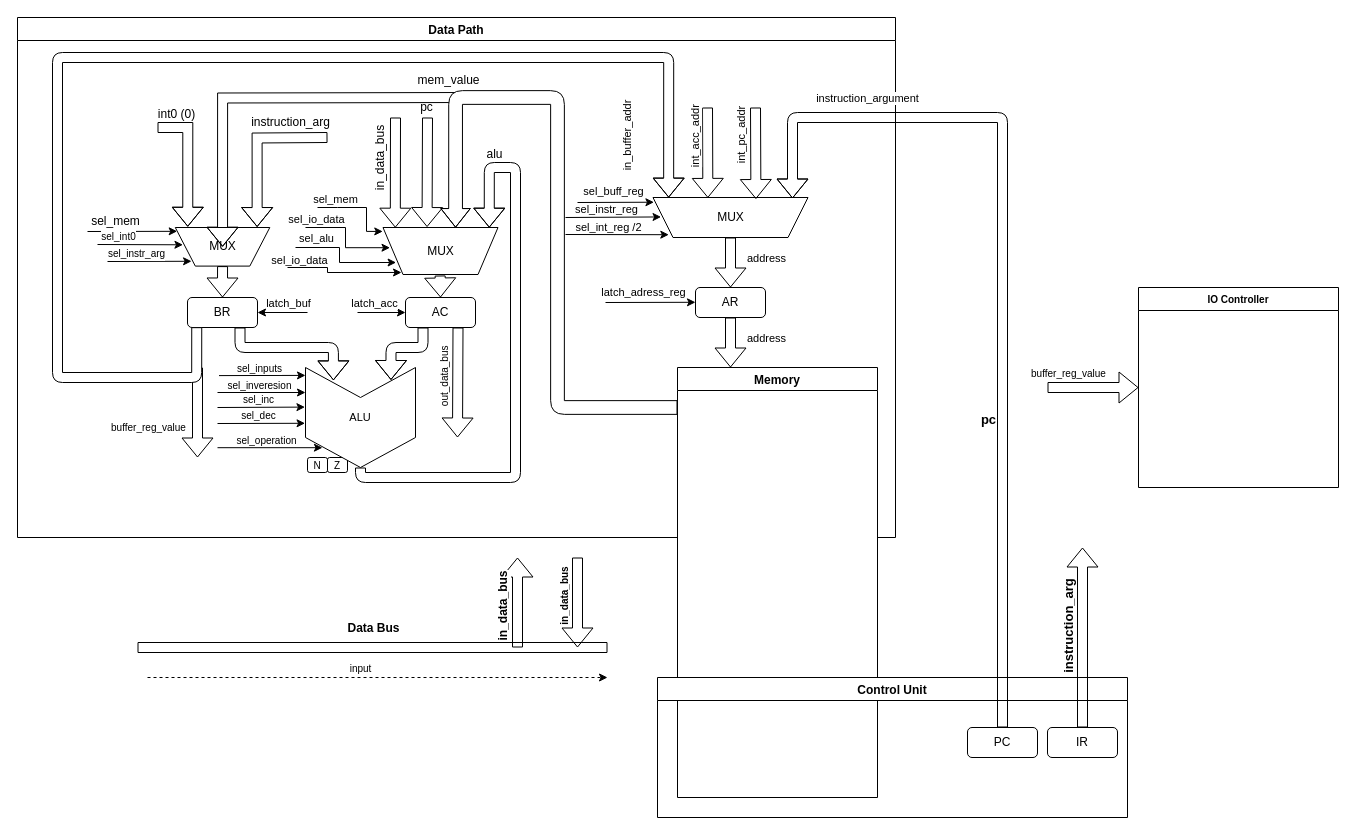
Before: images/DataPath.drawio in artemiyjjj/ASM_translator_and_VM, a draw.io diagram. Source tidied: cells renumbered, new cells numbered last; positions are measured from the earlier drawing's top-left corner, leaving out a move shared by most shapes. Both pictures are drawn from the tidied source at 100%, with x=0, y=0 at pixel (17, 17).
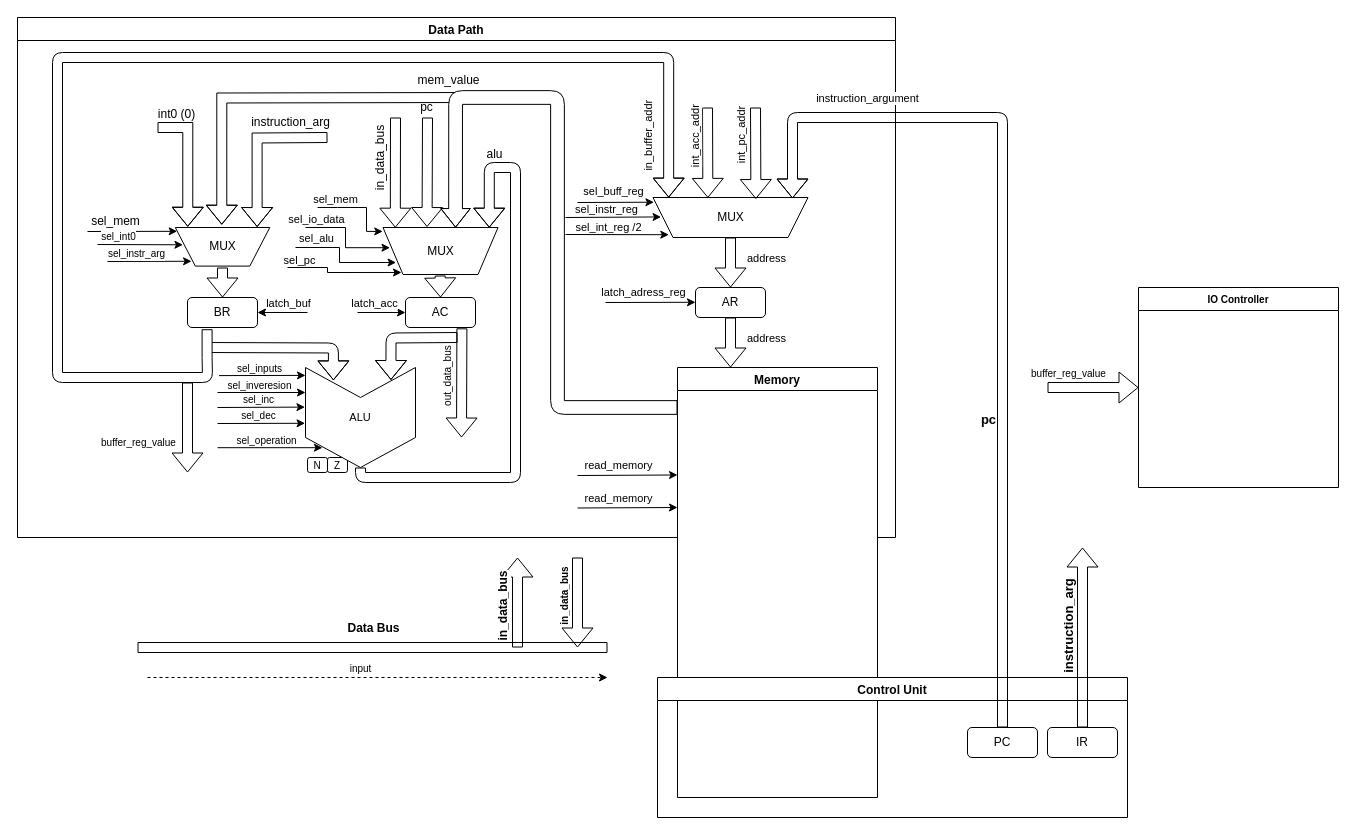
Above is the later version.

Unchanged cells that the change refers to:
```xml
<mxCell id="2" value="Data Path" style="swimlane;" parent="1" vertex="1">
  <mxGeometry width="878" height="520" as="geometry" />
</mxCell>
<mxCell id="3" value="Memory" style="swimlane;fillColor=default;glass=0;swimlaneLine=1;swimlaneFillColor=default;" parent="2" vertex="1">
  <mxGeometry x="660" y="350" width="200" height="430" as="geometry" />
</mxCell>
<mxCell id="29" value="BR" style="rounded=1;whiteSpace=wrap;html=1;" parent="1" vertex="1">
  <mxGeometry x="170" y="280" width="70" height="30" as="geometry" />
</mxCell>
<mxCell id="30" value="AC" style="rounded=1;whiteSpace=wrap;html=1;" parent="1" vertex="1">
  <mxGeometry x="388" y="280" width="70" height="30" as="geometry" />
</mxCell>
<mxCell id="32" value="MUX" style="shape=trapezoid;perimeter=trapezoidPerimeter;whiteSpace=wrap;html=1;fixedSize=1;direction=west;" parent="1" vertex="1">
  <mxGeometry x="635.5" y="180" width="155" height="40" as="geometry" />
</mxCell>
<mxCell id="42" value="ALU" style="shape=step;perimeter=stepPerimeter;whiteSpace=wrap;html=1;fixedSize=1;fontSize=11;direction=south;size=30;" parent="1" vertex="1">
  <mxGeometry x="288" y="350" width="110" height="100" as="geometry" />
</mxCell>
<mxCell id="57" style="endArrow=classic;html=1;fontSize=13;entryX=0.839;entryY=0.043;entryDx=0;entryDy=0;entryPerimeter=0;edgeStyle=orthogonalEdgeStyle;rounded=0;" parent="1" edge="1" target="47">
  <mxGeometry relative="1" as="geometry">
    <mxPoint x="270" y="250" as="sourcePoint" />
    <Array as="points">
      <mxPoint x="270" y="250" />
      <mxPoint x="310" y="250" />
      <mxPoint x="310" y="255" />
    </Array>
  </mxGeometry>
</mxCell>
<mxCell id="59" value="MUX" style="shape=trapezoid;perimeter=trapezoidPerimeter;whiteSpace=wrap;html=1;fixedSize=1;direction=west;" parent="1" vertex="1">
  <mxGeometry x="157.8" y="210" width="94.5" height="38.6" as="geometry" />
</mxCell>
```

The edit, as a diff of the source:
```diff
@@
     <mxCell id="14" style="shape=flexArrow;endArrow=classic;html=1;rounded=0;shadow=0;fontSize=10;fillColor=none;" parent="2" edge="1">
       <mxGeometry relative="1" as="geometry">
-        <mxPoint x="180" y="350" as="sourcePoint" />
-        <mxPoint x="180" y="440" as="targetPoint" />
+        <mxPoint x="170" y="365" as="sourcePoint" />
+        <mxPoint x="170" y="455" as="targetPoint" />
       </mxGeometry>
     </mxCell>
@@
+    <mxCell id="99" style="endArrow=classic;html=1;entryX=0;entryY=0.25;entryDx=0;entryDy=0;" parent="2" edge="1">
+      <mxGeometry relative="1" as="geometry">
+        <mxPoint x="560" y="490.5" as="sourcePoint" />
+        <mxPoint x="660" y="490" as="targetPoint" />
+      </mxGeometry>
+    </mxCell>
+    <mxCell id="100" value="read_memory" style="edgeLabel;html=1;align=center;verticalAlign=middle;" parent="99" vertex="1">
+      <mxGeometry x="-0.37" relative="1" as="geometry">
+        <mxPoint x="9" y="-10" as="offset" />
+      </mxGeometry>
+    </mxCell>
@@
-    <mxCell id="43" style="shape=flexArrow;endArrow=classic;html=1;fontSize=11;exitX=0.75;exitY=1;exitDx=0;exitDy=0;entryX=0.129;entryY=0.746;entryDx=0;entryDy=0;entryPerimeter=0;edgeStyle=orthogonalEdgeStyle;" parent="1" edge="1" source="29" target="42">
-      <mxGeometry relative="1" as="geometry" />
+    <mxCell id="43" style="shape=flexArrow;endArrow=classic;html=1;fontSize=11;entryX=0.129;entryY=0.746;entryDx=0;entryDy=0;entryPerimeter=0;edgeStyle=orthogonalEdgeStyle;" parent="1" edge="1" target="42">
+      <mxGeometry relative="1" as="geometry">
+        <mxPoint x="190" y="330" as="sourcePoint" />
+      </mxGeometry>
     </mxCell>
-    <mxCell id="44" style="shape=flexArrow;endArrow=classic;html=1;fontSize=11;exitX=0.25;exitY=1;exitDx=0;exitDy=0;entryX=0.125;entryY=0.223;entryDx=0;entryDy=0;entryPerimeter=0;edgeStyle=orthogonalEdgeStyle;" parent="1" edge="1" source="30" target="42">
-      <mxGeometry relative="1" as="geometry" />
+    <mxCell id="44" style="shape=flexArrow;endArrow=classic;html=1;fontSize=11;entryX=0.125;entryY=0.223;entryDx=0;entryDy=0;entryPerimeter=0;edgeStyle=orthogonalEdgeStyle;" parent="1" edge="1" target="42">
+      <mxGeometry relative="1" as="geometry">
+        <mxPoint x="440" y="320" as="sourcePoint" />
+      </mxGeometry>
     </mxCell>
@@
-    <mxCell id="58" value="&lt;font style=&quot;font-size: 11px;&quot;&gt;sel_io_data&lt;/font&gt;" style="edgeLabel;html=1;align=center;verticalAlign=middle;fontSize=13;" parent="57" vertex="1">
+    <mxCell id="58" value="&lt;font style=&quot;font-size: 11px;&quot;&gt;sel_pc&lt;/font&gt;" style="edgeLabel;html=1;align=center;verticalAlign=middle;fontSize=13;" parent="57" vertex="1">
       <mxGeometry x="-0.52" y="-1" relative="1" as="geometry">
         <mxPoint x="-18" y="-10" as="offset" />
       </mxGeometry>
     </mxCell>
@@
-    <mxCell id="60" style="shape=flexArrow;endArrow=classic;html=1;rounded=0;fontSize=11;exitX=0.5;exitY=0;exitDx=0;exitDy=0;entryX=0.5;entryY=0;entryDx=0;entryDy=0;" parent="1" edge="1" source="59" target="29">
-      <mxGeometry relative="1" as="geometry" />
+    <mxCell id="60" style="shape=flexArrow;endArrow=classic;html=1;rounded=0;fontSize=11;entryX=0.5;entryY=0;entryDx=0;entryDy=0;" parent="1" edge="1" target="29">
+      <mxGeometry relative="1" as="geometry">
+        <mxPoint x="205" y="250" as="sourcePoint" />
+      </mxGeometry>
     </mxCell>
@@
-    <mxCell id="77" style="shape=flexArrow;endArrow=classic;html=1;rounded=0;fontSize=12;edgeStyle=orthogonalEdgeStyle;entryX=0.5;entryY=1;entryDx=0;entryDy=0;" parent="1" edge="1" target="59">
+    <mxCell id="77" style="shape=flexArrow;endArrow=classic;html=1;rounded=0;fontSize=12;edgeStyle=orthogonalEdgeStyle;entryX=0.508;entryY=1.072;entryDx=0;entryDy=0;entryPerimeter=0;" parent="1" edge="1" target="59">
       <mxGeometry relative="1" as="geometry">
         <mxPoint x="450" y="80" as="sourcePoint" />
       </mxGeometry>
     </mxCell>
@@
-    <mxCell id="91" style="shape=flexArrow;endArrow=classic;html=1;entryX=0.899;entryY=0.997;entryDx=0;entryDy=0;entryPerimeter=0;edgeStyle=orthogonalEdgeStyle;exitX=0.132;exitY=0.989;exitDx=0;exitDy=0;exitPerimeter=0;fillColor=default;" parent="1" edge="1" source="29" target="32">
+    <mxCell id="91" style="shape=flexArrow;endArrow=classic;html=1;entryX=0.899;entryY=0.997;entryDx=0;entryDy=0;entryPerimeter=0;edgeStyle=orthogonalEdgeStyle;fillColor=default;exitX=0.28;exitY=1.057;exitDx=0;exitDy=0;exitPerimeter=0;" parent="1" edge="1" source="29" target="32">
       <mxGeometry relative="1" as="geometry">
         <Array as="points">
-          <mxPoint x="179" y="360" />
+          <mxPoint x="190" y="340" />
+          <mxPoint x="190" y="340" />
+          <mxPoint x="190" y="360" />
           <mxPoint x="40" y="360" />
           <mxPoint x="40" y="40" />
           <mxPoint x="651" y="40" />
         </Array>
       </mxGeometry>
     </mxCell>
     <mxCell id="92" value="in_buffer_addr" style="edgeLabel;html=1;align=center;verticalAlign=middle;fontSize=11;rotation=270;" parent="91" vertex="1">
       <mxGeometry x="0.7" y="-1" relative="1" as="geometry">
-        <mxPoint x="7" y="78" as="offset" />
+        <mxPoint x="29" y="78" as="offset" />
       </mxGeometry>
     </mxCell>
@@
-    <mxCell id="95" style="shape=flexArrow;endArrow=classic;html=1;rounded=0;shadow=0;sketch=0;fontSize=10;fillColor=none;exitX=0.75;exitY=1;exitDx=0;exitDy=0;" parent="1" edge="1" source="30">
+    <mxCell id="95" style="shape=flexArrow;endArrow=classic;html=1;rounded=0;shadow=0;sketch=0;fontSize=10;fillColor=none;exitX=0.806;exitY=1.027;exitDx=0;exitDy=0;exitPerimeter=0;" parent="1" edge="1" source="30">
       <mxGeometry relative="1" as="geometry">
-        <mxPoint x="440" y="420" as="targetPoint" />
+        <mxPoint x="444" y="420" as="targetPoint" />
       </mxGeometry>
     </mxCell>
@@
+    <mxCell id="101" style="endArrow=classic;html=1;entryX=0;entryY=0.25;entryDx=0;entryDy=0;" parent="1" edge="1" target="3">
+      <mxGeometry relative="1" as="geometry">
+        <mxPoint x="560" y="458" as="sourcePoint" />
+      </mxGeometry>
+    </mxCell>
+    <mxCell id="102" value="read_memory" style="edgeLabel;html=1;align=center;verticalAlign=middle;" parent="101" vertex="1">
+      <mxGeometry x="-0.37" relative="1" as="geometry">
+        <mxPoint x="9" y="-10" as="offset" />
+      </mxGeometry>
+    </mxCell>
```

---------------

Assignment:
How many lines in the data contain the string "none"? Respond with the number only.

Answer area:
3